Another short excerpt from the book called “Northen California Gardening” by “Katherine Grace Endocott”. This post covers tree care and measures needed for a healthy tree.
Trees are the backbone of the garden and should be treated with extra care and respect. Give trees a helping hand by removing the grass and the weeds that have responded quickly to spring rain. Research indicates that young trees grow considerably faster when vegetation(particularly grass)is removed from the ground within a radius of between two and four feet around the trunk
Remember that a tree’s active feeding roots grow beneath the drip line of the outer leaves and even beyond the drip line.A large tree is helped by the removal of weeds that are growing a considerable distance from its trunk.Contrary to the popular notion,a tree’s roots grow out much further than they grow down.
Tree biology changes with age.When desiring to help a mature tree,remember that it lacks a young tree’s ability to respond quickly to change. Avoid big changes. Evidently mature trees, like mature humans, get set in their ways.It is best not to alter the environment of a large tree.
Sunscald can seriously harm or even kill young trees. Protect the trunks of young trees from the unrelenting gaze of the sun by coating them with diluted white latex tree paint or by covering them with a tree tape or brown burlap. As the tree grows, it will develop enough leafy branches to shade the trunk. One of the problems of sunscald is that the damaged tree bark allows easy entry for borers. If you see the tunnels of tree borers,poke a wire into the tunnels to kill the larvae.

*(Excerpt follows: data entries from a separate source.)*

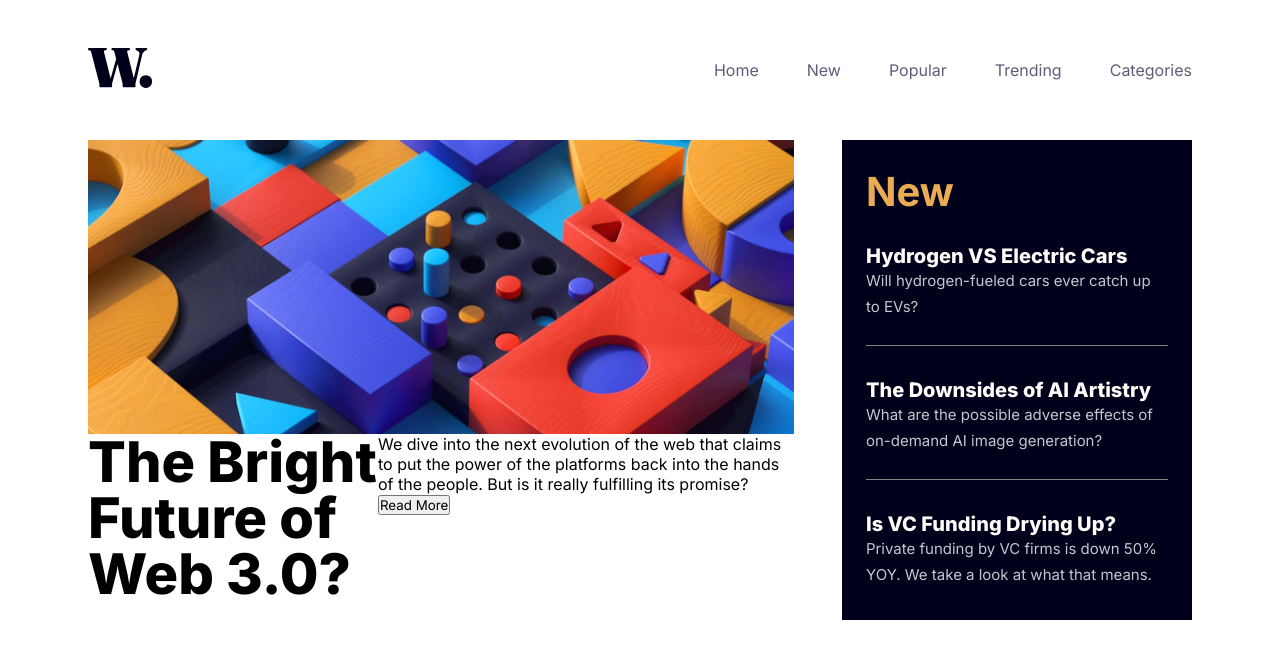
Repository: DevAntonioRogers/FrontendMentor-News-Homepage
Page: index.html
An editor plug-in stored every save of this project. The page is shown before and after the next save, followed by the edit.
The browser window is 1280 px wide. The pictures show the whole page.

Above is the page before, as saved 2023-04-21 12:42:42.

### index.html
<!DOCTYPE html>
<html lang="en">
  <head>
    <meta charset="UTF-8" />
    <meta http-equiv="X-UA-Compatible" content="IE=edge" />
    <meta name="viewport" content="width=device-width, initial-scale=1.0" />
    <link rel="stylesheet" href="styles.css" />
    <title>Document</title>
  </head>
  <body>
    <nav>
      <div class="logo">
        <img src="./assets/logo.svg" alt="logo" />
      </div>
      <ul class="nav-menu">
        <li>Home</li>
        <li>New</li>
        <li>Popular</li>
        <li>Trending</li>
        <li>Categories</li>
      </ul>
      <div class="mobile-icons">
        <img src="./assets/icon-menu.svg" alt="" />
        <img src="./assets/icon-menu-close.svg" alt="" />
      </div>
    </nav>

    <section class="hero">
      <div class="left">
        <picture>
          <source srcset="assets/image-web-3-mobile.jpg" media="(max-width: 768px)" />
          <img src="assets/image-web-3-desktop.jpg" alt="banner" />
        </picture>
        <article class="hero-article">
          <h1>The Bright Future of Web 3.0?</h1>
          <div>
            <p>
              We dive into the next evolution of the web that claims to put the power of the platforms back into the
              hands of the people. But is it really fulfilling its promise?
            </p>
            <button>Read More</button>
          </div>
        </article>
      </div>

      <div class="right">
        <h1>New</h1>

        <div>
          <h3>Hydrogen VS Electric Cars</h3>
          <p>Will hydrogen-fueled cars ever catch up to EVs?</p>
        </div>

        <div>
          <h3>The Downsides of AI Artistry</h3>
          <p>What are the possible adverse effects of on-demand AI image generation?</p>
        </div>

        <div>
          <h3>Is VC Funding Drying Up?</h3>
          <p>Private funding by VC firms is down 50% YOY. We take a look at what that means.</p>
        </div>
      </div>
    </section>
  </body>
</html>

### styles.css
@import url('https://fonts.googleapis.com/css2?family=Inter:wght@400;700;800&display=swap');

*{
  box-sizing: border-box;
  margin: 0;
  padding: 0;
  font-family: 'Inter', sans-serif;
}

/* img{
  width: 100%;
  height: 100%;
} */

body{
  max-width: 1200px;
  margin: auto;
  padding: 3rem;
}

a{
  text-decoration: none;
}

li{
  list-style: none;
}

/* NAVBAR STYLES */

nav{
  display: flex;
  justify-content: space-between;
  align-items: center;
}

.nav-menu{
  display: flex;
  gap: 3rem;
}

.nav-menu{
  color: hsl(236, 13%, 42%);
}

.mobile-icons{
  display: none;
}

/* HERO STYLES */

.hero{
  display: flex;
  justify-content: center;
  gap: 3rem;
  margin-top: 3rem;
  max-height: 500px;
}

.left{
  display: flex;
  flex-direction: column;
}

.left img{
  max-width: 100%;
  height: 100%;
}

.hero-article{
  display: flex;
}

.hero-article h1{
  font-weight: 800;
  font-size: 56px;
  line-height: 56px;
  display: flex;
  align-items: center;
}











.right{
  background-color: hsl(240, 100%, 5%);
  color: white;
  padding: 2rem 1.5rem;
  display: flex;
  flex-direction: column;
  gap: 2rem;
  min-width: 350px;
}

.right h1{
  font-size: 40px;
  color: hsl(35, 77%, 62%);
  line-height: 40px;
  font-weight: 700;
}

.right h3 {
  font-weight: 800;
  font-size: 20px;
  line-height: 24px;
  color: hsl(36, 100%, 99%);
}

.right p{
  font-weight: 400;
  font-size: 15px;
  line-height: 26px;
  color: hsl(233, 8%, 79%);
}

.right div{
  margin: auto;
  border-bottom: solid 1px grey;
  padding-bottom: 25px;
}

.right div:nth-child(4){
  border: none;
  padding-bottom: 0;
}

After the next save:
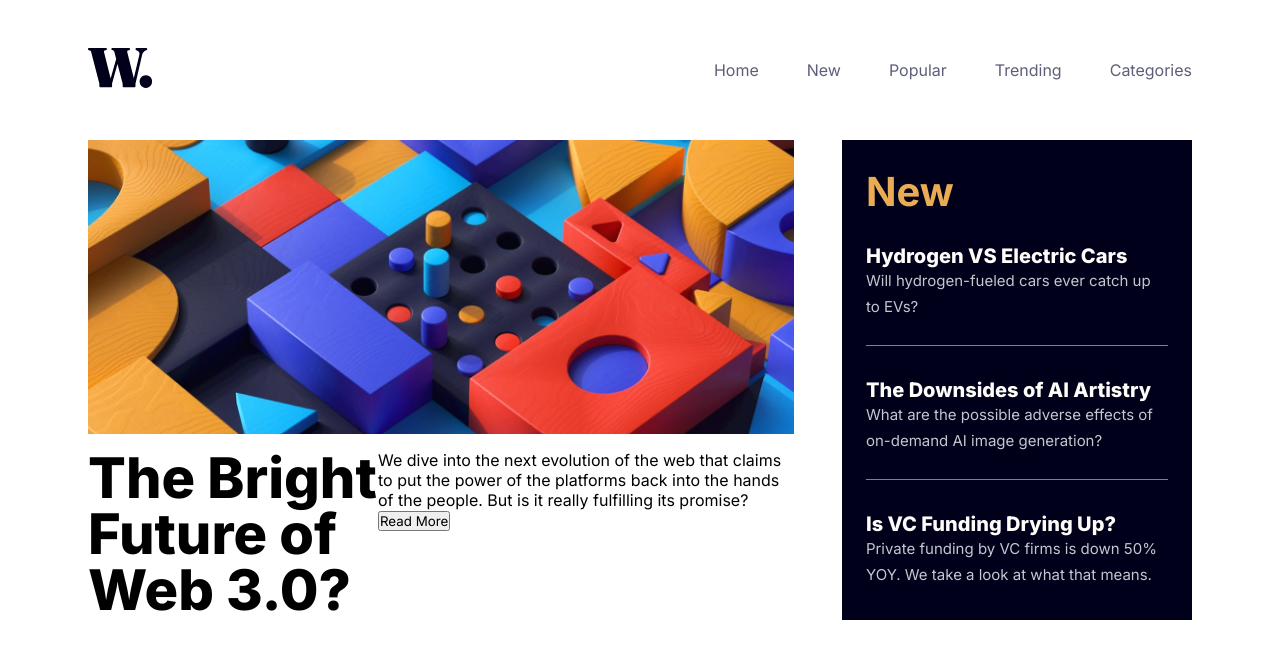
Saved 50 s later.
--- a/styles.css
+++ b/styles.css
@@ -69,6 +69,7 @@ nav{
 
 .hero-article{
   display: flex;
+  margin-top: 1rem;
 }
 
 .hero-article h1{
@@ -77,6 +78,7 @@ nav{
   line-height: 56px;
   display: flex;
   align-items: center;
+
 }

Somewhat amazing,particularly to beginning gardeners,is the discovery that a real troublemaker for trees is the common ant.The tiny ant is something of a dairy farmer who industriously herds insect “cows” such as aphids, mealybugs, woolly whiteflies, and scales, and milks these sucking insects for their honeydew.The ants are fierce protectors of their cows, even carrying them from tree to tree and protecting them from predators.It is the sucking insects that damage trees, but because they are protected by the ants,the way to get rid of the insect is often to get rid of the ants.
Do not apply an insecticide when you encounter the ants.That is rather like bombing a village to get rid of a houseguest.True,both the ants and the aphids are done in by an insecticide but so are all the beneficial bugs(some of which eat the bad bugs)and even worse, with certain insecticides, so are the bees whose job it is to fly from flower to flower carrying the pollen that results in fruit.
The first line of attack on ants is to wash the tree.Use a soap made for this purpose, such as the one by Safer, or use two tablespoons of dish soap(not dishwasher detergent)in a gallon of water. Spray the tree or sponge off the leaves.This soapy bath discourages aphids as well as ants. It also gets rid of the dust that hides the bad bugs from raids by beneficial bugs.
After the bath,trim off all branches that dip down to the ground to eliminate the ladder that enables ants to climb into the trees.Last,apply a sticky barrier substance, such as Tanglefoot, to the trunk of the tree. The best way to apply the sticky stuff is to spread it onto a piece of loosely woven cloth or an old nylon stocking and wrap that around the tree trunk.Wrap low so that birds, particularly hummingbirds, will not be attracted to it.
Again, I want to caution you against rushing out and spraying chemicals on the tree. It takes several years to get a garden in balance so that there are enough beneficial bugs around to control problem bugs. A hasty chemical spraying of something as large as a tree can massacre a lot of your insect allies in the garden.